The GOP convention begins Monday, and for the late-night TV community, a new day begins as well. Over the next two weeks, there will be a bounty of material that should present itself constantly ... relentlessly. Stephen Colbert — in costume once again as Caesar Flickerman of “The Hunger Games” -- has already launched the follies, unofficially, Sunday at the Quicken Loans Arena in Cleveland. (See below).

Political conventions — Republican and Democrat — have evolved into sales pitches for parties and their platforms, but inherent in that pitch is parody. Think about the sales pitch for any product — the flip side is always parody, and it’s an easy, natural default position for late night TV hosts.

The challenge this week and next is obvious: With three more police fatalities, this time in Baton Rouge, and with sharply divided parties, a pallor hangs over these events in 2016. Where’s the “fun” (or “funny”) in any of this? Where’s the found comedy?

That’s the biggest challenge before late night hosts this week, possibly the obstacle, too.

But also the promise. Late night TV at its best can put politics in sharp perspective, or deflate that which demands deflation.

That’s at its best. Will we get the best in over the next 14 days? Or will get something else?

This week and next, I will decide:

What made me laugh (possibly you)? What made me wince (also possible you)? Day by day, night by night, we will go looking for the best in late night.

And of course, the follies have already begun. Both Trevor Noah and Stephen Colbert have been at the Quicken Loans Arena in Cleveland to pretape bits for their respective shows, “The Daily Show” and “Late Show” (which, in a late night first, will air live from the Ed Sullivan this week and next).

Colbert Sunday crashed the podium in costume — as Caesar Flickerman, host of “The Hunger Games,” with the towering purple coif and malice in his heart. Stanley Tucci has played him in the movies; Colbert has co-opted him for a running gag that began when his “Late Show” run began last fall.

On Sunday, he mounted the stage (in costume) then spoke for about 20 seconds: “It is my honor to hereby launch and begin the 2016 Republican National Hungry for Power Games,” then noted that presumptive GOP nominee Donald Trump had “formed an alliance with Indiana Gov. Mike Pence.” He then fell into a brief silence, or torpor (“sorry, I blacked out there for a moment”), and was hustled off the stage by security, but not before shouting: “I know I’m not supposed to be here, but ... neither is Trump.”

What made me laugh: That throwaway line. How could it not?

What didn’t: Colbert’s Flickerman as a running bit began well, then — reprising it each time a candidate in either party dropped out — began to slowly wear out its welcome.
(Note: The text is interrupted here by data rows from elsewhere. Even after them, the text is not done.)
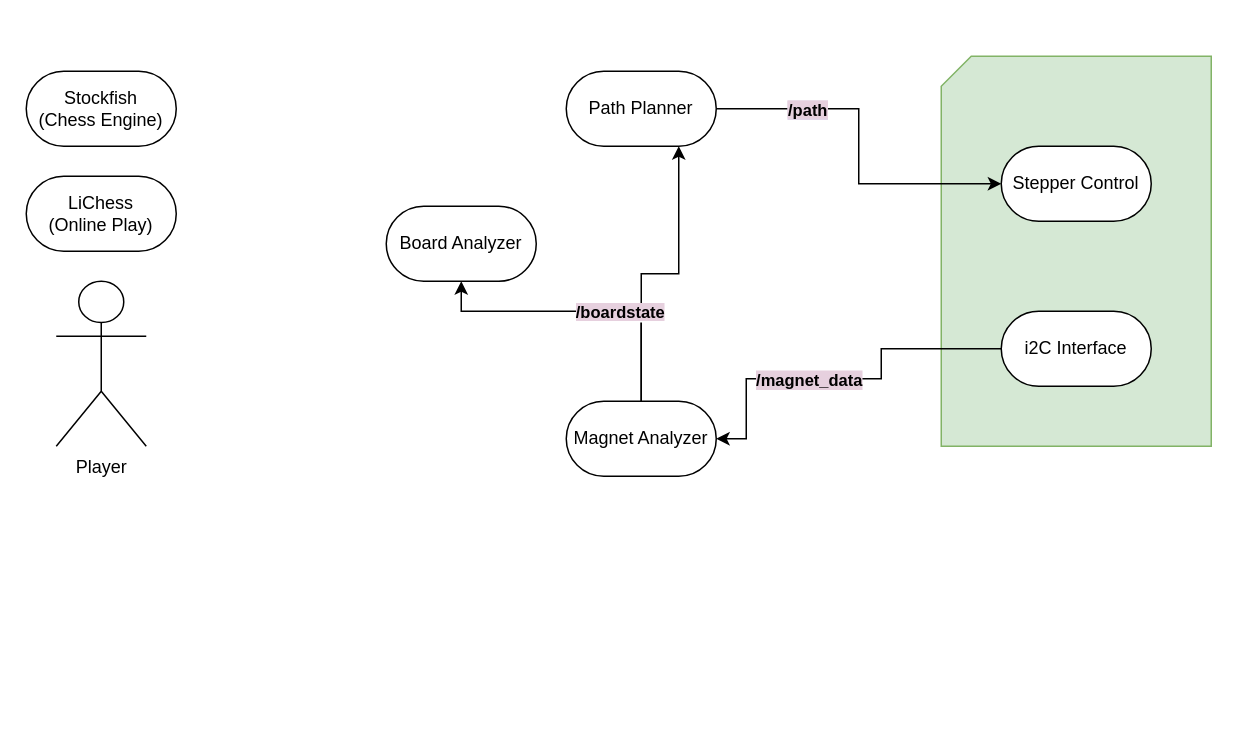
The draw.io diagram HighLevelDiagram.drawio in ut-ras/chessbot, before the edit. Source tidied: cells renumbered, new cells numbered last; positions are measured from the earlier drawing's top-left corner, leaving out a move shared by most shapes. Both pictures are drawn from the tidied source at 150%, with x=0, y=0 at pixel (26, 56). Pictures stored in the file or linked from it are replaced by grey dashed boxes.
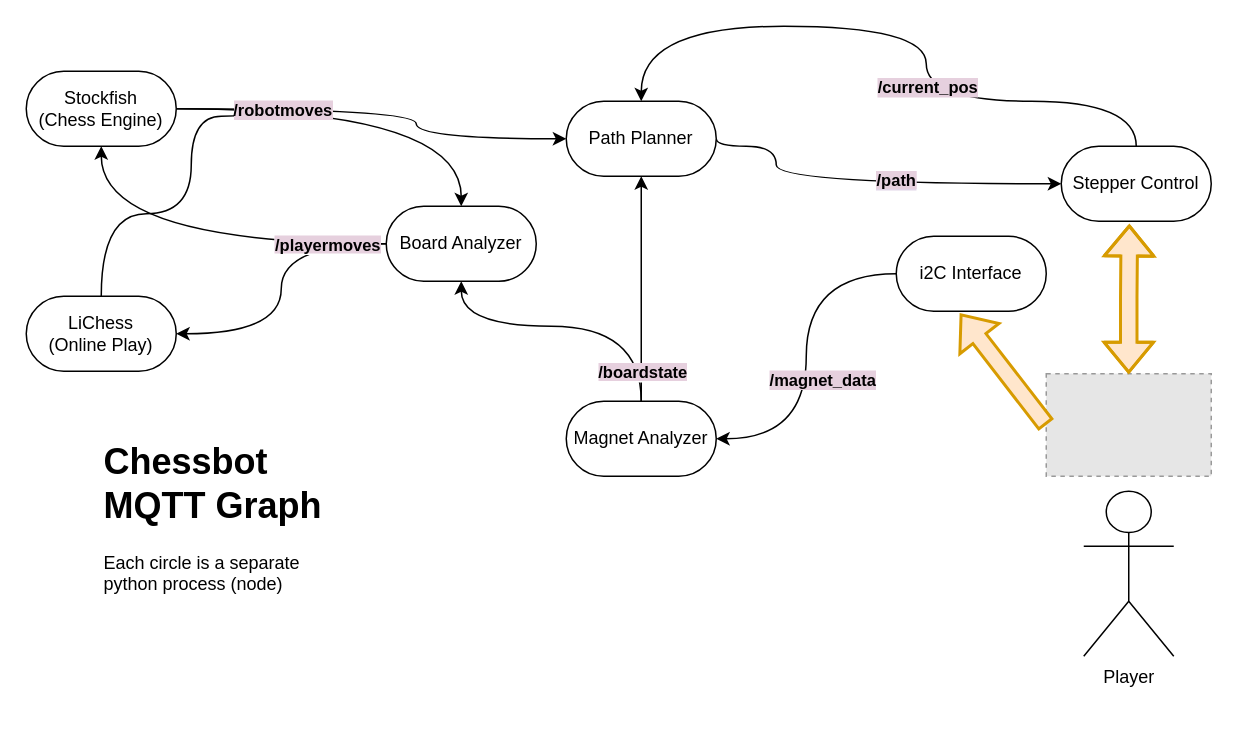
Above is the later version.

The change refers to these unchanged cells:
```xml
<mxCell id="7" value="&lt;div&gt;Stockfish&lt;/div&gt;&lt;div&gt;(Chess Engine)&lt;br&gt;&lt;/div&gt;" style="html=1;dashed=0;whiteSpace=wrap;rounded=1;arcSize=50;" parent="1" vertex="1">
  <mxGeometry y="10" width="100" height="50" as="geometry" />
</mxCell>
<mxCell id="9" value="&lt;div&gt;Board Analyzer&lt;/div&gt;" style="html=1;dashed=0;whiteSpace=wrap;rounded=1;arcSize=50;" parent="1" vertex="1">
  <mxGeometry x="240" y="100" width="100" height="50" as="geometry" />
</mxCell>
<mxCell id="12" value="Magnet Analyzer" style="html=1;dashed=0;whiteSpace=wrap;rounded=1;arcSize=50;" parent="1" vertex="1">
  <mxGeometry x="360" y="230" width="100" height="50" as="geometry" />
</mxCell>
```

Change to the diagram source:
```diff
@@
+    <mxCell id="18" style="edgeStyle=orthogonalEdgeStyle;rounded=0;jettySize=auto;html=1;curved=1;" parent="1" edge="1" source="8">
+      <mxGeometry relative="1" as="geometry">
+        <mxPoint x="150" y="30" as="targetPoint" />
+        <Array as="points">
+          <mxPoint x="110" y="105" />
+          <mxPoint x="110" y="40" />
+          <mxPoint x="150" y="40" />
+        </Array>
+      </mxGeometry>
+    </mxCell>
-    <mxCell id="2" style="edgeStyle=orthogonalEdgeStyle;rounded=0;jettySize=auto;html=1;exitX=0.5;exitY=0;exitDx=0;exitDy=0;entryX=0.75;entryY=1;entryDx=0;entryDy=0;" parent="1" edge="1" source="12" target="6">
+    <mxCell id="2" style="edgeStyle=orthogonalEdgeStyle;rounded=0;jettySize=auto;html=1;exitX=0.5;exitY=0;exitDx=0;exitDy=0;entryX=0.5;entryY=1;entryDx=0;entryDy=0;curved=1;" parent="1" edge="1" source="12" target="6">
       <mxGeometry relative="1" as="geometry" />
     </mxCell>
-    <mxCell id="3" style="verticalLabelPosition=bottom;verticalAlign=top;html=1;shape=card;whiteSpace=wrap;size=20;arcSize=12;fillColor=#d5e8d4;strokeColor=#82b366;" parent="1" vertex="1">
-      <mxGeometry x="610" width="180" height="260" as="geometry" />
-    </mxCell>
-    <mxCell id="4" style="edgeStyle=orthogonalEdgeStyle;rounded=0;jettySize=auto;html=1;exitX=1;exitY=0.5;exitDx=0;exitDy=0;entryX=0;entryY=0.5;entryDx=0;entryDy=0;" parent="1" edge="1" source="6" target="16">
-      <mxGeometry relative="1" as="geometry" />
+    <mxCell id="4" style="edgeStyle=orthogonalEdgeStyle;rounded=0;jettySize=auto;html=1;exitX=1;exitY=0.5;exitDx=0;exitDy=0;entryX=0;entryY=0.5;entryDx=0;entryDy=0;curved=1;" parent="1" edge="1" source="6" target="16">
+      <mxGeometry relative="1" as="geometry">
+        <Array as="points">
+          <mxPoint x="460" y="60" />
+          <mxPoint x="500" y="60" />
+          <mxPoint x="500" y="85" />
+        </Array>
+      </mxGeometry>
     </mxCell>
     <mxCell id="5" value="&lt;div&gt;&lt;span style=&quot;background-color: rgb(230, 208, 222);&quot;&gt;/path&lt;/span&gt;&lt;/div&gt;" style="edgeLabel;html=1;align=center;verticalAlign=middle;fontStyle=1;labelBackgroundColor=#E1D5E7;" parent="4" vertex="1">
       <mxGeometry x="-0.38" y="2" relative="1" as="geometry">
-        <mxPoint x="-14" y="2" as="offset" />
+        <mxPoint x="68" y="-1" as="offset" />
       </mxGeometry>
     </mxCell>
     <mxCell id="6" value="Path Planner" style="html=1;dashed=0;whiteSpace=wrap;rounded=1;arcSize=50;" parent="1" vertex="1">
-      <mxGeometry x="360" y="10" width="100" height="50" as="geometry" />
+      <mxGeometry x="360" y="30" width="100" height="50" as="geometry" />
     </mxCell>
+    <mxCell id="19" style="edgeStyle=orthogonalEdgeStyle;rounded=0;jettySize=auto;html=1;entryX=0;entryY=0.5;entryDx=0;entryDy=0;elbow=vertical;curved=1;" parent="1" edge="1" source="7" target="6">
+      <mxGeometry relative="1" as="geometry">
+        <Array as="points">
+          <mxPoint x="260" y="35" />
+          <mxPoint x="260" y="55" />
+        </Array>
+      </mxGeometry>
+    </mxCell>
+    <mxCell id="20" style="edgeStyle=orthogonalEdgeStyle;rounded=0;jettySize=auto;html=1;entryX=0.5;entryY=0;entryDx=0;entryDy=0;elbow=vertical;curved=1;" parent="1" edge="1" source="7" target="9">
+      <mxGeometry relative="1" as="geometry" />
+    </mxCell>
+    <mxCell id="21" value="&lt;div&gt;&lt;b&gt;/robotmoves&lt;/b&gt;&lt;/div&gt;" style="edgeLabel;html=1;align=center;verticalAlign=middle;labelBackgroundColor=#E6D0DE;" parent="20" vertex="1">
+      <mxGeometry x="-0.47" y="-1" relative="1" as="geometry">
+        <mxPoint x="2" y="-1" as="offset" />
+      </mxGeometry>
+    </mxCell>
@@
     <mxCell id="8" value="LiChess&lt;br&gt;(Online Play)" style="html=1;dashed=0;whiteSpace=wrap;rounded=1;arcSize=50;" parent="1" vertex="1">
-      <mxGeometry y="80" width="100" height="50" as="geometry" />
+      <mxGeometry y="160" width="100" height="50" as="geometry" />
     </mxCell>
+    <mxCell id="22" style="edgeStyle=orthogonalEdgeStyle;rounded=0;jettySize=auto;html=1;entryX=1;entryY=0.5;entryDx=0;entryDy=0;curved=1;" parent="1" edge="1" source="9" target="8">
+      <mxGeometry relative="1" as="geometry" />
+    </mxCell>
+    <mxCell id="23" style="edgeStyle=orthogonalEdgeStyle;rounded=0;jettySize=auto;html=1;entryX=0.5;entryY=1;entryDx=0;entryDy=0;curved=1;" parent="1" edge="1" source="9" target="7">
+      <mxGeometry relative="1" as="geometry" />
+    </mxCell>
+    <mxCell id="24" value="&lt;b style=&quot;background-color: rgb(230, 208, 222);&quot;&gt;/playermoves&lt;/b&gt;" style="edgeLabel;html=1;align=center;verticalAlign=middle;" parent="23" vertex="1">
+      <mxGeometry x="-0.02" y="-9" relative="1" as="geometry">
+        <mxPoint x="85" y="9" as="offset" />
+      </mxGeometry>
+    </mxCell>
@@
-    <mxCell id="10" style="edgeStyle=orthogonalEdgeStyle;rounded=0;jettySize=auto;html=1;entryX=0.5;entryY=1;entryDx=0;entryDy=0;" parent="1" edge="1" source="12" target="9">
+    <mxCell id="10" style="edgeStyle=orthogonalEdgeStyle;rounded=0;jettySize=auto;html=1;entryX=0.5;entryY=1;entryDx=0;entryDy=0;curved=1;" parent="1" edge="1" source="12" target="9">
       <mxGeometry relative="1" as="geometry">
         <Array as="points">
-          <mxPoint x="410" y="170" />
+          <mxPoint x="410" y="180" />
+          <mxPoint x="290" y="180" />
         </Array>
       </mxGeometry>
     </mxCell>
     <mxCell id="11" value="&lt;div&gt;&lt;b&gt;&lt;span style=&quot;background-color: rgb(230, 208, 222);&quot;&gt;/boardstate&lt;/span&gt;&lt;/b&gt;&lt;/div&gt;" style="edgeLabel;html=1;align=center;verticalAlign=middle;" parent="10" vertex="1">
       <mxGeometry x="-0.1" y="-3" relative="1" as="geometry">
-        <mxPoint x="15" y="3" as="offset" />
+        <mxPoint x="40" y="33" as="offset" />
       </mxGeometry>
     </mxCell>
@@
-    <mxCell id="13" style="edgeStyle=orthogonalEdgeStyle;rounded=0;jettySize=auto;html=1;entryX=1;entryY=0.5;entryDx=0;entryDy=0;" parent="1" edge="1" source="15" target="12">
-      <mxGeometry relative="1" as="geometry">
-        <Array as="points">
-          <mxPoint x="570" y="195" />
-          <mxPoint x="570" y="215" />
-          <mxPoint x="480" y="215" />
-          <mxPoint x="480" y="255" />
-        </Array>
-      </mxGeometry>
+    <mxCell id="13" style="edgeStyle=orthogonalEdgeStyle;rounded=0;jettySize=auto;html=1;entryX=1;entryY=0.5;entryDx=0;entryDy=0;curved=1;" parent="1" edge="1" source="15" target="12">
+      <mxGeometry relative="1" as="geometry" />
     </mxCell>
     <mxCell id="14" value="/magnet_data" style="edgeLabel;html=1;align=center;verticalAlign=middle;fontStyle=1;labelBackgroundColor=#E6D0DE;" parent="13" vertex="1">
       <mxGeometry x="0.45" y="2" relative="1" as="geometry">
-        <mxPoint x="32" y="-2" as="offset" />
+        <mxPoint x="8" y="-37" as="offset" />
       </mxGeometry>
     </mxCell>
     <mxCell id="15" value="&lt;div&gt;i2C Interface&lt;/div&gt;" style="html=1;dashed=0;whiteSpace=wrap;rounded=1;arcSize=50;" parent="1" vertex="1">
-      <mxGeometry x="650" y="170" width="100" height="50" as="geometry" />
+      <mxGeometry x="580" y="120" width="100" height="50" as="geometry" />
     </mxCell>
+    <mxCell id="25" style="edgeStyle=orthogonalEdgeStyle;rounded=0;jettySize=auto;html=1;curved=1;" parent="1" edge="1" source="16" target="6">
+      <mxGeometry relative="1" as="geometry">
+        <Array as="points">
+          <mxPoint x="740" y="30" />
+          <mxPoint x="600" y="30" />
+          <mxPoint x="600" y="-20" />
+          <mxPoint x="410" y="-20" />
+        </Array>
+      </mxGeometry>
+    </mxCell>
+    <mxCell id="26" value="&lt;div&gt;&lt;b&gt;/current_pos&lt;/b&gt;&lt;/div&gt;" style="edgeLabel;html=1;align=center;verticalAlign=middle;labelBackgroundColor=#E6D0DE;" parent="25" vertex="1">
+      <mxGeometry x="0.09" y="-1" relative="1" as="geometry">
+        <mxPoint x="31" y="41" as="offset" />
+      </mxGeometry>
+    </mxCell>
     <mxCell id="16" value="&lt;div&gt;Stepper Control&lt;/div&gt;" style="html=1;dashed=0;whiteSpace=wrap;rounded=1;arcSize=50;" parent="1" vertex="1">
-      <mxGeometry x="650" y="60" width="100" height="50" as="geometry" />
+      <mxGeometry x="690" y="60" width="100" height="50" as="geometry" />
     </mxCell>
     <mxCell id="17" value="&lt;div&gt;Player&lt;/div&gt;&lt;div&gt;&lt;br&gt;&lt;/div&gt;" style="shape=umlActor;verticalLabelPosition=bottom;verticalAlign=top;html=1;" parent="1" vertex="1">
-      <mxGeometry x="20" y="150" width="60" height="110" as="geometry" />
+      <mxGeometry x="705" y="290" width="60" height="110" as="geometry" />
     </mxCell>
+    <mxCell id="27" style="fillColor=#E6E6E6;strokeColor=#999999;dashed=1;verticalLabelPosition=bottom;verticalAlign=top;" parent="1" vertex="1">
+      <mxGeometry x="680" y="211.6" width="110" height="68.4" as="geometry" />
+    </mxCell>
+    <mxCell id="28" style="edgeStyle=orthogonalEdgeStyle;rounded=0;jettySize=auto;html=1;exitX=0.5;exitY=0;exitDx=0;exitDy=0;entryX=0.454;entryY=1.043;entryDx=0;entryDy=0;entryPerimeter=0;shape=flexArrow;startArrow=block;strokeWidth=2;fillColor=#ffe6cc;strokeColor=#d79b00;" parent="1" edge="1" source="27" target="16">
+      <mxGeometry relative="1" as="geometry" />
+    </mxCell>
+    <mxCell id="29" style="rounded=0;jettySize=auto;html=1;exitX=0;exitY=0.5;exitDx=0;exitDy=0;entryX=0.426;entryY=1.033;entryDx=0;entryDy=0;entryPerimeter=0;shape=flexArrow;elbow=vertical;strokeWidth=2;fillColor=#ffe6cc;strokeColor=#d79b00;" parent="1" edge="1" source="27" target="15">
+      <mxGeometry relative="1" as="geometry" />
+    </mxCell>
+    <mxCell id="30" value="&lt;h1 style=&quot;margin-top: 0px;&quot;&gt;Chessbot MQTT Graph&lt;br&gt;&lt;/h1&gt;&lt;p&gt;Each circle is a separate python process (node)&lt;br&gt;&lt;/p&gt;" style="text;html=1;whiteSpace=wrap;overflow=hidden;rounded=0;" parent="1" vertex="1">
+      <mxGeometry x="50" y="250" width="170" height="120" as="geometry" />
+    </mxCell>
```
Fatigue was inevitable (after all, how many GOP candidates were there?). But Colbert had committed himself, and Flickerman is back again. At least he’ll have an interesting week.